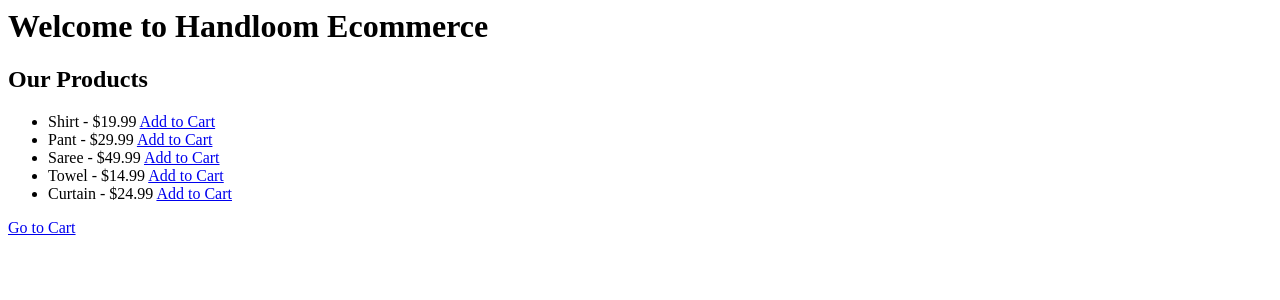
Repository: 2200030277/Handoom_new
Page: http://localhost/HandloomEcommerce/
These files come from the project's save history. The page is drawn as it stood at one moment and after the next save; the edit follows.
The browser window is 1280 px wide. The pictures show the whole page.
The page is served by Tomcat 9. Queries for data that is not in the repository find no rows.

Above is the page before, as saved 2024-12-10 18:16:48.

After the next save:
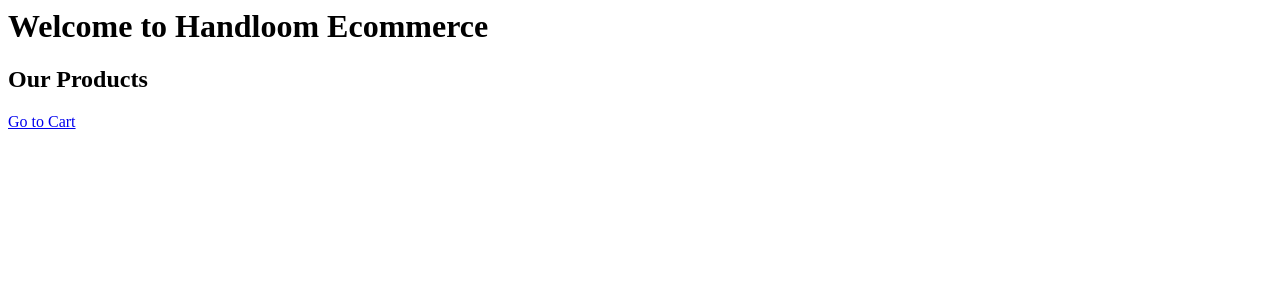
Saved 91 s later.
--- a/HandloomEcommerce/src/main/webapp/index.jsp
+++ b/HandloomEcommerce/src/main/webapp/index.jsp
@@ -1,6 +1,7 @@
 <%@ page contentType="text/html;charset=UTF-8" language="java" %>
 <%@ page import="java.util.List" %>
-<%@ page import="java.util.Arrays" %>
+<%@ page import="com.handloom.models.Product" %>
+<%@ page import="com.handloom.util.DBHelper" %>
 <html>
 <head>
     <title>Handloom Ecommerce</title>
@@ -10,20 +11,18 @@
     <h2>Our Products</h2>
 
     <%
-        // Here, you can fetch the list of products from the database
-        // We'll simulate product data with prices for now.
-        List<String> products = Arrays.asList("Shirt", "Pant", "Saree", "Towel", "Curtain");
-        List<Double> prices = Arrays.asList(19.99, 29.99, 49.99, 14.99, 24.99); // Simulating prices
+        // Fetch products from the database
+        List<Product> products = DBHelper.getAllProducts();
     %>
 
     <ul>
         <%
-            for (int i = 0; i < products.size(); i++) {
-                String product = products.get(i);
-                double price = prices.get(i);
+            // Iterate through the products and display them
+            for (Product product : products) {
         %>
-            <li><%= product %> - $<%= price %>
-                <a href="CartServlet?product=<%= product %>&price=<%= price %>">Add to Cart</a>
+            <li>
+                <%= product.getName() %> - $<%= product.getPrice() %>
+                <a href="CartServlet?product=<%= product.getName() %>&price=<%= product.getPrice() %>">Add to Cart</a>
             </li>
         <%
             }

> [About this task]
Look through the entries. Copy out each line with "import" in it.

> [Solved exercise]
 <%@ page import="java.util.List" %>
-<%@ page import="java.util.Arrays" %>
+<%@ page import="com.handloom.models.Product" %>
+<%@ page import="com.handloom.util.DBHelper" %>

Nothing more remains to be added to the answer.